In the book Business Interruption: Coverage, Claims and Recovery, the authors devote a section to discuss relevant issues surrounding the presentation of reports and data in support of a business income claim. We live in a world where information is being stored in “clouds;” knowing exactly how to gather, collect and present business data after a loss or catastrophe is likely the best practice to avoid unnecessary delays and obstacles during the claims process.

Today, high-speed computer networks and Internet access are considered to be as essential as indoor plumbing. We have access to what seems like limitless data and information. Company computer systems house terabytes of financial information that is sliced into countless management and financial reports that executives use to efficiently run and guide their business

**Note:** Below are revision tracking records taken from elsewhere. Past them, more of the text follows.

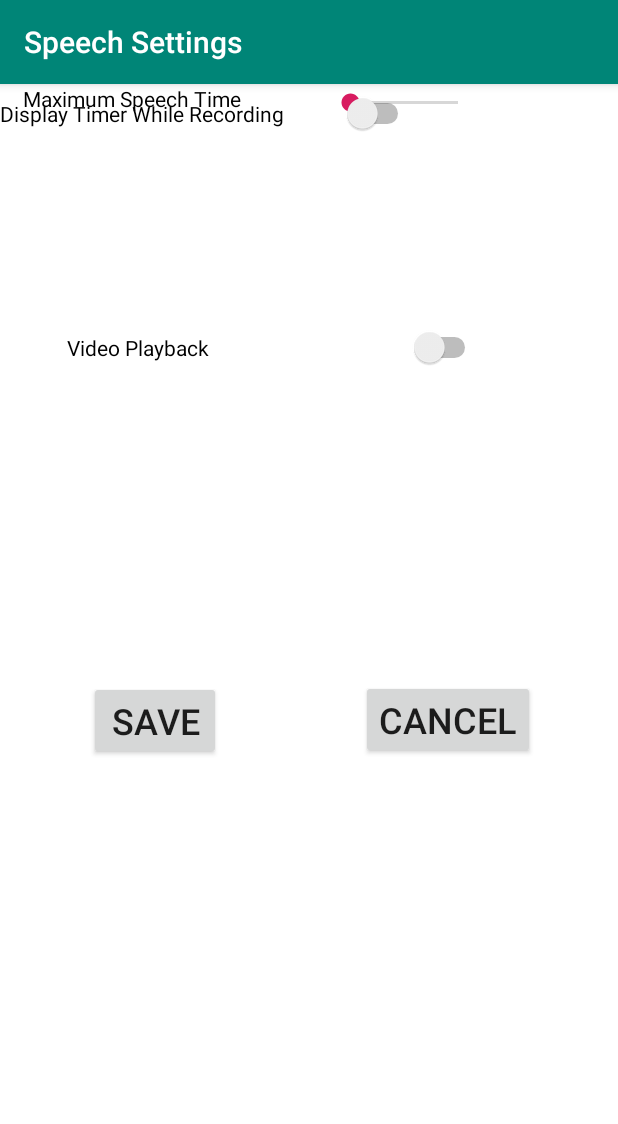
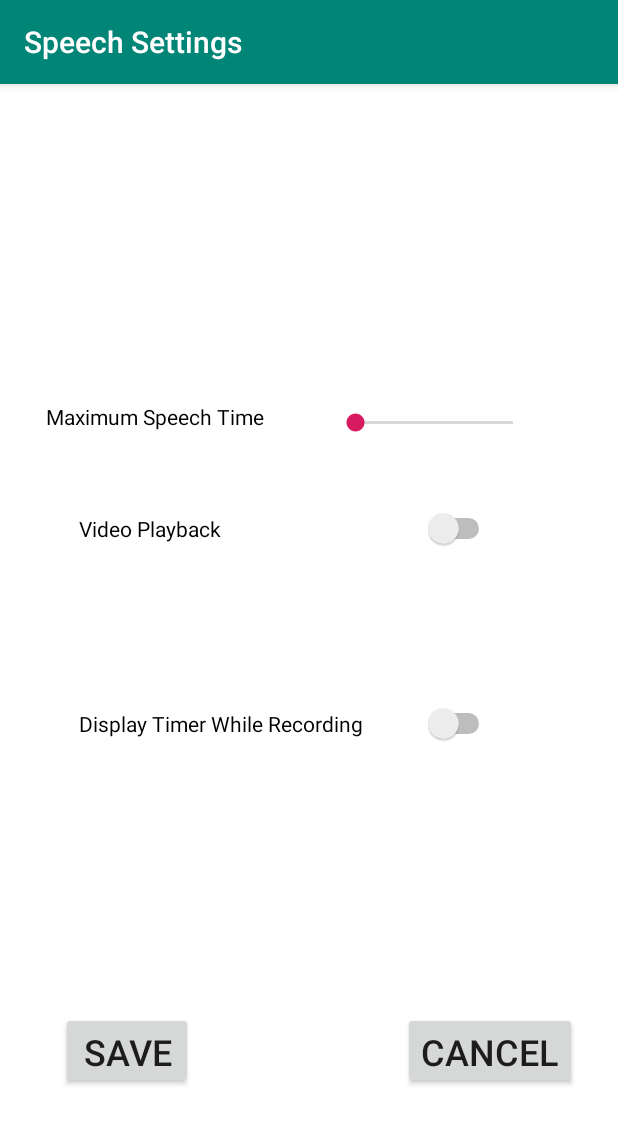
Before and after one commit to Armand42/ECS-193A-B, an Android app: the SpeechSettings screen opened directly, with no data from a screen before it, on a phone screen of 412 x 824 dp. Shown: the top 1124 px of the screen. Run offline under Robolectric (Android 15) with nearby library versions, the phone set to English and light mode, and no system bars.

Commit message:
displaying speech names in SpeechView and ScriptView

```diff
--- a/app/src/main/java/com/example/speechpreparation/MainMenu.java
+++ b/app/src/main/java/com/example/speechpreparation/MainMenu.java
@@ -13,8 +13,8 @@ import java.io.File;
 
 public class MainMenu extends AppCompatActivity implements AdapterView.OnItemClickListener {
     ListView listView;
-    File[] filesfile;
-
+    File[] filePathNames;
+    String[] fileNames;
     @Override
     protected void onCreate(Bundle savedInstanceState) {
         super.onCreate(savedInstanceState);
@@ -24,13 +24,13 @@ public class MainMenu extends AppCompatActivity implements AdapterView.OnItemCli
 
         File dir = new File(getFilesDir() + File.separator + "speech-scripts");
         // Get all files saved to speech scripts
-        filesfile = dir.listFiles();
+        filePathNames = dir.listFiles();
 
         //get file names
-        String[] filesname = dir.list();
+        fileNames = dir.list();
 
-        if (filesfile != null) {
-            ArrayAdapter<String> itemsAdapter = new ArrayAdapter<>(this, android.R.layout.simple_list_item_1, filesname);
+        if (filePathNames != null) {
+            ArrayAdapter<String> itemsAdapter = new ArrayAdapter<>(this, android.R.layout.simple_list_item_1, fileNames);
 
             // Connect this adapter to a listview to be populated
             listView = (ListView) findViewById(R.id.speechNames);
@@ -45,18 +45,20 @@ public class MainMenu extends AppCompatActivity implements AdapterView.OnItemCli
         startActivity(intent);
     }
 
-    public void goToSpeechMenu(View view, String filePath){
+    public void goToSpeechMenu(View view, String filePath, String speechName){
         Intent intent = new Intent(this, SpeechView.class);
         intent.putExtra("filePath", filePath);
+        intent.putExtra("speechName", speechName);
         startActivity(intent);
     }
 
     @Override
     public void onItemClick(AdapterView<?> parent, View view, int position, long id) {
         TextView temp = (TextView) view;
-//        String speechName = listView.getItemAtPosition(position).toString();
-        String speechName = filesfile[position].toString();
+//        String filePath = listView.getItemAtPosition(position).toString();
+        String filePath = filePathNames[position].toString();
+        String speechName = fileNames[position];
 //        Toast.makeText(getApplicationContext(), Value, Toast.LENGTH_SHORT).show();
-        goToSpeechMenu(view, speechName);
+        goToSpeechMenu(view, filePath, speechName);
     }
 }
--- a/app/src/main/java/com/example/speechpreparation/ScriptView.java
+++ b/app/src/main/java/com/example/speechpreparation/ScriptView.java
@@ -20,7 +20,7 @@ public class ScriptView extends AppCompatActivity {
         setContentView(R.layout.activity_script_view);
 
         Intent intent = getIntent();
-        setTitle(intent.getStringExtra("speechName") + "script");
+        setTitle(intent.getStringExtra("speechName") + " script");
 
         try {
             readFromFile(intent.getStringExtra("filePath"));
--- a/app/src/main/java/com/example/speechpreparation/SpeechView.java
+++ b/app/src/main/java/com/example/speechpreparation/SpeechView.java
@@ -19,8 +19,9 @@ public class SpeechView extends AppCompatActivity {
         // Get the Intent that started this activity and extract the string
         Intent intent = getIntent();
         filePath = intent.getStringExtra("filePath");
+        speechName = intent.getStringExtra("speechName");
         Log.e("FILE:", filePath);
-        speechName = filePath.substring(filePath.lastIndexOf("\\")+1);
+//        speechName = filePath.substring(filePath.lastIndexOf("\\")+1);
         setTitle(speechName);
     }
 
--- a/app/src/main/res/layout/speech_settings.xml
+++ b/app/src/main/res/layout/speech_settings.xml
@@ -11,13 +11,13 @@
     <Button
         android:id="@+id/saveButton"
         android:layout_width="wrap_content"
-        android:layout_height="wrap_content"
-        android:layout_marginStart="83dp"
-        android:layout_marginLeft="83dp"
-        android:layout_marginTop="114dp"
-        android:layout_marginEnd="47dp"
-        android:layout_marginRight="47dp"
-        android:layout_marginBottom="73dp"
+        android:layout_height="51dp"
+        android:layout_marginStart="53dp"
+        android:layout_marginLeft="53dp"
+        android:layout_marginTop="157dp"
+        android:layout_marginEnd="70dp"
+        android:layout_marginRight="70dp"
+        android:layout_marginBottom="89dp"
         android:onClick="goToSpeechMenu"
         android:text="@string/save_button"
         android:textSize="24sp"
@@ -28,60 +28,63 @@
 
     <SeekBar
         android:id="@+id/maxTime"
-        android:layout_width="104dp"
+        android:layout_width="137dp"
         android:layout_height="41dp"
-        android:layout_marginStart="16dp"
-        android:layout_marginLeft="16dp"
-        android:layout_marginTop="222dp"
-        android:layout_marginEnd="91dp"
-        android:layout_marginRight="91dp"
-        android:layout_marginBottom="58dp"
+        android:layout_marginTop="205dp"
+        android:layout_marginEnd="54dp"
+        android:layout_marginRight="54dp"
+        android:layout_marginBottom="52dp"
         android:max="60"
         app:layout_constraintBottom_toTopOf="@+id/videoPlaybackSwitch"
         app:layout_constraintEnd_toEndOf="parent"
-        app:layout_constraintStart_toEndOf="@+id/textView"
-        app:layout_constraintTop_toTopOf="parent"
-        app:layout_constraintVertical_bias="0.0" />
+        app:layout_constraintTop_toTopOf="parent" />
 
     <TextView
         android:id="@+id/textView"
-        android:layout_width="156dp"
-        android:layout_height="26dp"
-        android:layout_marginStart="16dp"
-        android:layout_marginLeft="16dp"
+        android:layout_width="160dp"
+        android:layout_height="27dp"
+        android:layout_marginStart="30dp"
+        android:layout_marginLeft="30dp"
+        android:layout_marginTop="212dp"
         android:layout_marginEnd="30dp"
         android:layout_marginRight="30dp"
         android:text="@string/speech_settings_max_time"
         android:textColor="@android:color/black"
         app:layout_constraintEnd_toStartOf="@+id/maxTime"
         app:layout_constraintStart_toStartOf="parent"
-        tools:layout_editor_absoluteY="209dp" />
+        app:layout_constraintTop_toTopOf="parent" />
 
     <Switch
         android:id="@+id/videoPlaybackSwitch"
-        android:layout_width="276dp"
+        android:layout_width="277dp"
         android:layout_height="39dp"
-        android:layout_marginStart="44dp"
-        android:layout_marginLeft="44dp"
-        android:layout_marginTop="65dp"
-        android:layout_marginEnd="91dp"
-        android:layout_marginRight="91dp"
-        android:layout_marginBottom="35dp"
+        android:layout_marginStart="52dp"
+        android:layout_marginLeft="52dp"
+        android:layout_marginTop="30dp"
+        android:layout_marginEnd="82dp"
+        android:layout_marginRight="82dp"
         android:text="@string/speech_settings_video_playback_toggle"
         android:theme="@style/SwitchTheme"
-        app:layout_constraintBottom_toTopOf="@+id/displayTimerSwitch"
         app:layout_constraintEnd_toEndOf="parent"
         app:layout_constraintStart_toStartOf="parent"
         app:layout_constraintTop_toBottomOf="@+id/maxTime" />
 
     <Switch
         android:id="@+id/displayTimerSwitch"
-        android:layout_width="276dp"
-        android:layout_height="39dp"
+        android:layout_width="277dp"
+        android:layout_height="54dp"
+        android:layout_marginStart="52dp"
+        android:layout_marginLeft="52dp"
+        android:layout_marginTop="65dp"
+        android:layout_marginEnd="82dp"
+        android:layout_marginRight="82dp"
+        android:layout_marginBottom="297dp"
         android:text="@string/speech_settings_timer_toggle"
         android:theme="@style/SwitchTheme"
-        tools:layout_editor_absoluteX="44dp"
-        tools:layout_editor_absoluteY="454dp" />
+        app:layout_constraintBottom_toBottomOf="parent"
+        app:layout_constraintEnd_toEndOf="parent"
+        app:layout_constraintStart_toStartOf="parent"
+        app:layout_constraintTop_toBottomOf="@+id/videoPlaybackSwitch" />
 
     <android.support.constraint.Guideline
         android:id="@+id/guideline"
@@ -93,13 +96,13 @@
     <Button
         android:id="@+id/cancelButton"
         android:layout_width="wrap_content"
-        android:layout_height="wrap_content"
-        android:layout_marginStart="46dp"
-        android:layout_marginLeft="46dp"
-        android:layout_marginTop="114dp"
-        android:layout_marginEnd="79dp"
-        android:layout_marginRight="79dp"
-        android:layout_marginBottom="74dp"
+        android:layout_height="51dp"
+        android:layout_marginStart="70dp"
+        android:layout_marginLeft="70dp"
+        android:layout_marginTop="157dp"
+        android:layout_marginEnd="40dp"
+        android:layout_marginRight="40dp"
+        android:layout_marginBottom="89dp"
         android:onClick="goToSpeechMenu"
         android:text="@string/cancel_button"
         android:textSize="24sp"
```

Easy access to all of this information can be good or bad for business interruption claims as it can 1) assist in speeding the insurance claims process to an agreeable settlement, or 2) mire the process in unnecessary data that slows progress, contributes to countless questions and requests from insurer representatives, and increases scrutiny regarding the amounts being claimed.

Businesses should always be prepared for a loss. Maintaining and organizing financial information is as important as developing an emergency plan that is implemented in moments of panic. To that extent, insureds should consider pulling all the necessary and relevant financial data in a “mock” emergency to determine whether their information systems could be improved.

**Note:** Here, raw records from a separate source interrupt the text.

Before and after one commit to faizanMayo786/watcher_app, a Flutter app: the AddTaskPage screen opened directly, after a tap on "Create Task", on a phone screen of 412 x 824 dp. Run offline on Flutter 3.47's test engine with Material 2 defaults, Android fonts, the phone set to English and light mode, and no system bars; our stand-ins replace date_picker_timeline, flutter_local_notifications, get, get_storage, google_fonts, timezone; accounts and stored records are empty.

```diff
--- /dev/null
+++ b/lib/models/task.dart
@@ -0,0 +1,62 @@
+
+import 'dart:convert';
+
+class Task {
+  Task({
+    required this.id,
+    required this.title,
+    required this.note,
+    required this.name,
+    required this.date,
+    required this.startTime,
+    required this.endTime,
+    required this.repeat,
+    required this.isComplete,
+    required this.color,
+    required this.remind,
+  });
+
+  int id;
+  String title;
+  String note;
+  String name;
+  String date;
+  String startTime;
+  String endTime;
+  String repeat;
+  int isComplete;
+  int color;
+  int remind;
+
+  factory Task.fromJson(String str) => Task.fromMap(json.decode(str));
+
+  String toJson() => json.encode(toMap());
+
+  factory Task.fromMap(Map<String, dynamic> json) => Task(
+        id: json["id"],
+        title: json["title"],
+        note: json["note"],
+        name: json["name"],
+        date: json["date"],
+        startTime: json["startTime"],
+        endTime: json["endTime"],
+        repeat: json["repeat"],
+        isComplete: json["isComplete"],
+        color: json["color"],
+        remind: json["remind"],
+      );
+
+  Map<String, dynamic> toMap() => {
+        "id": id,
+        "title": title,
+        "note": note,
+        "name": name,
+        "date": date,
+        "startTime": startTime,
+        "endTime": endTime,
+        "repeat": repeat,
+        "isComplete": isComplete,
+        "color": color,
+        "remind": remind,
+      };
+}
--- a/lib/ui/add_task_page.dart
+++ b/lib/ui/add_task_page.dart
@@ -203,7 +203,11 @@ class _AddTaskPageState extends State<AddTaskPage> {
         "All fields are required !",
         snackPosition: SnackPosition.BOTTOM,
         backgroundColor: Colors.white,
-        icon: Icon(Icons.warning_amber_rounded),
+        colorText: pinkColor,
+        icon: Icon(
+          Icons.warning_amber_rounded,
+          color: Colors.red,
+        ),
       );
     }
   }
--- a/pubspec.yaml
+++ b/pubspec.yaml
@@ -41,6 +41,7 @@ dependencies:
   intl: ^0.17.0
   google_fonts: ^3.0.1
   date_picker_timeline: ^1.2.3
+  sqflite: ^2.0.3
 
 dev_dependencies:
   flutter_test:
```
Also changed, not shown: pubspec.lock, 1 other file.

The authors emphasize that

The insured must commit the necessary resources to gathering, interpreting and explaining the documentation that is relevant to the claim. Modern accounting and information systems have the ability to store and produce an avalanche of data, and providing this volume without proper context can lead to a prolonged period before settlement can be reached.

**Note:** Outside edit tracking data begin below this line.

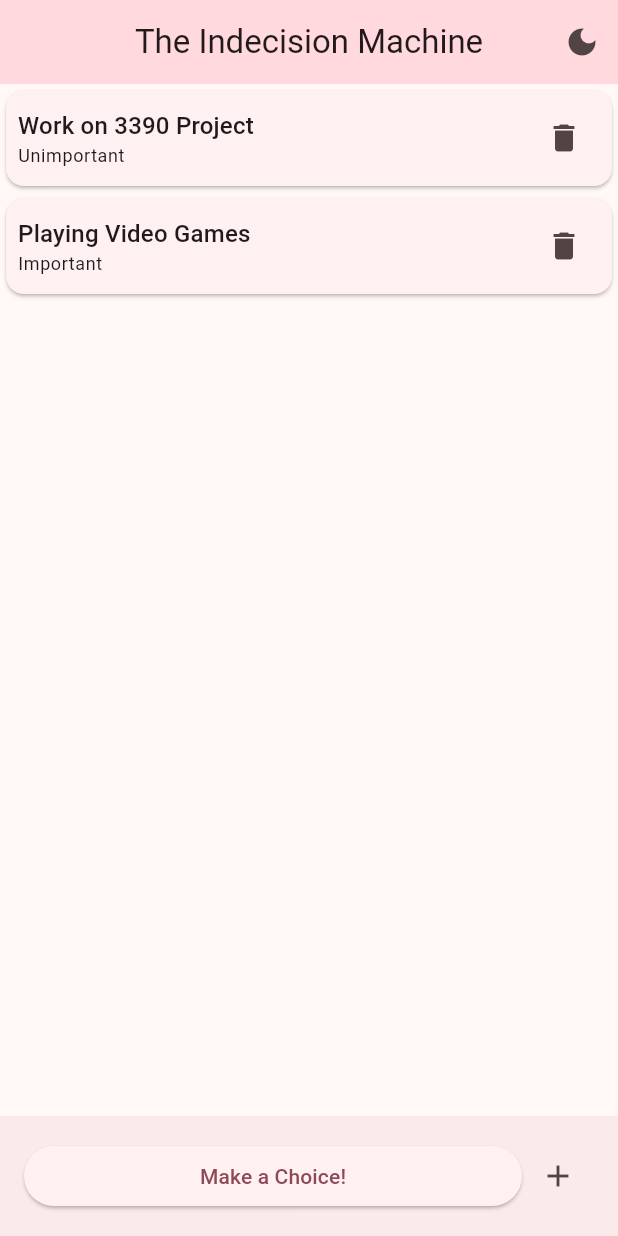
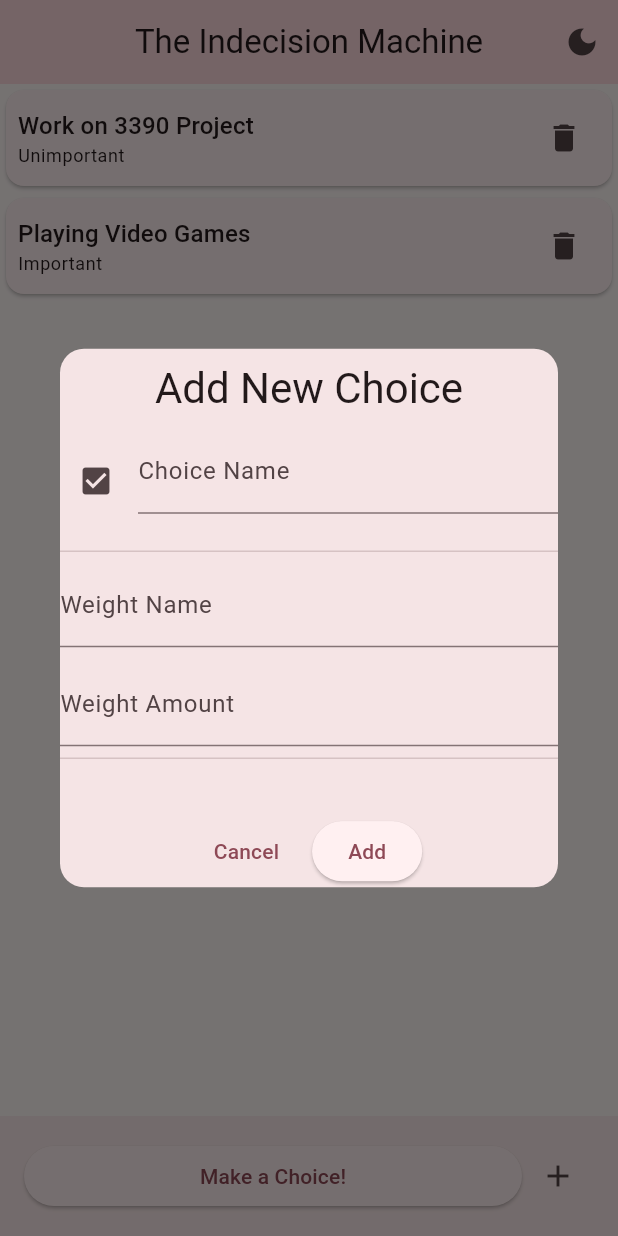
Before and after one commit to Vg34100/Flutter-IndecisionMachine, a Flutter app: the screen it shows after launch, after a tap on the "add" icon, on a phone screen of 412 x 824 dp. Run offline on Flutter 3.47's test engine with Material 3 defaults, Android fonts, the phone set to English and light mode, and no system bars; our stand-ins replace shared_preferences.

Commit message:
adding choices

```diff
--- /dev/null
+++ b/lib/views/add_choice_view.dart
@@ -0,0 +1,113 @@
+import 'package:flutter/material.dart';
+import 'package:indecision_machine/models/choice_model.dart';
+import 'package:uuid/uuid.dart';
+
+class AddChoiceView extends StatefulWidget {
+  const AddChoiceView({Key? key}) : super(key: key);
+
+  @override
+  _AddChoiceViewState createState() => _AddChoiceViewState();
+}
+
+class _AddChoiceViewState extends State<AddChoiceView> {
+  final _formKey = GlobalKey<FormState>();
+
+  String name = '';
+  int amount = 1;
+  String weightName = 'Unimportant';
+
+  @override
+  Widget build(BuildContext context) {
+    return SingleChildScrollView(
+      child: Material(
+        color: Colors.transparent,
+        child: Form(
+          key: _formKey,
+          child: Column(
+            mainAxisSize: MainAxisSize.min,
+            crossAxisAlignment: CrossAxisAlignment.start,
+            children: [
+                Padding(
+                  padding: const EdgeInsets.all(8.0),
+                  child: Center(
+                    child: Text(
+                      'Add New Choice',
+                      style: Theme.of(context).textTheme.headlineMedium,
+                    ),
+                  ),
+                ),
+                Row(
+                  children: [
+                    // Icon
+                    Padding(
+                      padding: const EdgeInsets.fromLTRB(0, 12, 0, 0),
+                      child: IconButton(
+                        icon: const Icon(Icons.check_box),
+                        onPressed: () {},
+                      ),
+                    ),
+                    const SizedBox(width: 4),
+                    // Choice Name
+                    Expanded(
+                      child: TextFormField(
+                        decoration: const InputDecoration(labelText: 'Choice Name'),
+                        validator: (value) => value!.isEmpty ? 'Enter a choice name' : null,
+                        onSaved: (value) => name = value!,
+                      ),
+                    ),
+                  ],
+                ),
+                const SizedBox(height: 15),
+                const Divider(),
+                // Weight Name
+                TextFormField(
+                  decoration: const InputDecoration(labelText: 'Weight Name'),
+                  keyboardType: TextInputType.number,
+                  validator: (value) => value!.isEmpty ? 'Enter weight name' : null,
+                  onSaved: (value) => weightName = value!,
+                ),
+                const SizedBox(height: 10),
+                // Weight Amount
+                TextFormField(
+                  decoration: const InputDecoration(labelText: 'Weight Amount'),
+                  keyboardType: TextInputType.number,
+                  validator: (value) => value!.isEmpty ? 'Enter weight amount' : null,
+                  onSaved: (value) => amount = int.parse(value!),
+                ),
+                const Divider(),
+                const SizedBox(height: 30),
+                                // Action Buttons
+                Row(
+                  mainAxisAlignment: MainAxisAlignment.center,
+                  children: [
+                    TextButton(
+                      child: const Text('Cancel'),
+                      onPressed: () {
+                        Navigator.of(context).pop(); // Close the dialog
+                      },
+                    ),
+                    const SizedBox(width: 10),
+                    ElevatedButton(
+                      child: const Text('Add'),
+                      onPressed: () {
+                        if (_formKey.currentState!.validate()) {
+                          _formKey.currentState!.save();
+                          Choice newChoice = Choice(
+                            id: const Uuid().v4(),
+                            name: name,
+                            weight: Weight(name: weightName, amount: amount,),
+                          );
+                          Navigator.of(context).pop(newChoice); // Return the new choice
+                        }
+                      },
+                    ),
+                  ],
+                ),
+            ],
+          )
+        ),
+      )
+    );
+  }
+
+}
--- a/lib/views/main_view.dart
+++ b/lib/views/main_view.dart
@@ -1,7 +1,9 @@
-import 'package:flutter/material.dart';
 import 'package:indecision_machine/controllers/choice_controller.dart';
 import 'package:indecision_machine/controllers/theme_controller.dart';
-import 'package:indecision_machine/widgets/choice_card.dart';
+
+import 'package:flutter/material.dart';
+import 'package:indecision_machine/models/choice_model.dart';
+import 'package:indecision_machine/views/add_choice_view.dart';
 import 'package:provider/provider.dart';
 
 class MainView extends StatefulWidget{
@@ -75,7 +77,30 @@ class _MainViewState extends State<MainView> {
                 child: const Text("Make a Choice!")
               )
             ),
-            IconButton(onPressed: () {}, icon: const Icon(Icons.add))
+            IconButton(
+              onPressed: () async {
+                var newChoice = await showDialog<Choice>(
+                  context: context,
+                  builder: (context) => Dialog(
+                    shape: RoundedRectangleBorder(
+                      borderRadius: BorderRadius.circular(16.0),
+                      ),
+                    child: ConstrainedBox(
+                    constraints: BoxConstraints(
+                      maxWidth: 400, // To not extend the modal across the whole width
+                      minWidth: 300,
+                      maxHeight: MediaQuery.of(context).size.height * 0.8,
+                    ),
+                    child: const AddChoiceView(),
+                    ),
+                  )
+                );
+
+              if (newChoice != null) {
+              await _choiceController.addChoice(newChoice);
+              }
+              },
+              icon: const Icon(Icons.add))
           ],
         )
       ),
--- a/lib/widgets/choice_card.dart
+++ b/lib/widgets/choice_card.dart
@@ -1,5 +1,4 @@
 import 'package:flutter/material.dart';
-import 'package:indecision_machine/controllers/choice_controller.dart';
 import 'package:indecision_machine/models/choice_model.dart';
 
 class ChoiceCard extends StatelessWidget {
```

Custom accounting reports and their corresponding supporting data for review by the insurers are typically ineffective without a summary of the entire claim that tells the story of the loss to the organization. The organization should use spreadsheet tools to assimilate the large quantity of supporting data into a set of claim schedules that build up, almost pyramid-like, into summary schedules by primary claim categories that insurers can review easily.

Today’s claim adjuster can work multiple loss files in a remote location while accessing vast volumes of information forwarded from claimants to adjusters via email and online secure working environments such as eRooms. These techniques allow the insured tp efficiently update insurance claim data and share relevant information with insurer representatives.

Insureds should use all technological resources available to collect and organize financial data and have information systems that generate strong reports which tell a story and go beyond the numbers. For example, maintaining data in advance that correlates to the various coverages purchased (i.e., net income, normal operating expenses and payroll, electronic inventories for business personal property, etc.) should save precious time when it is needed the most.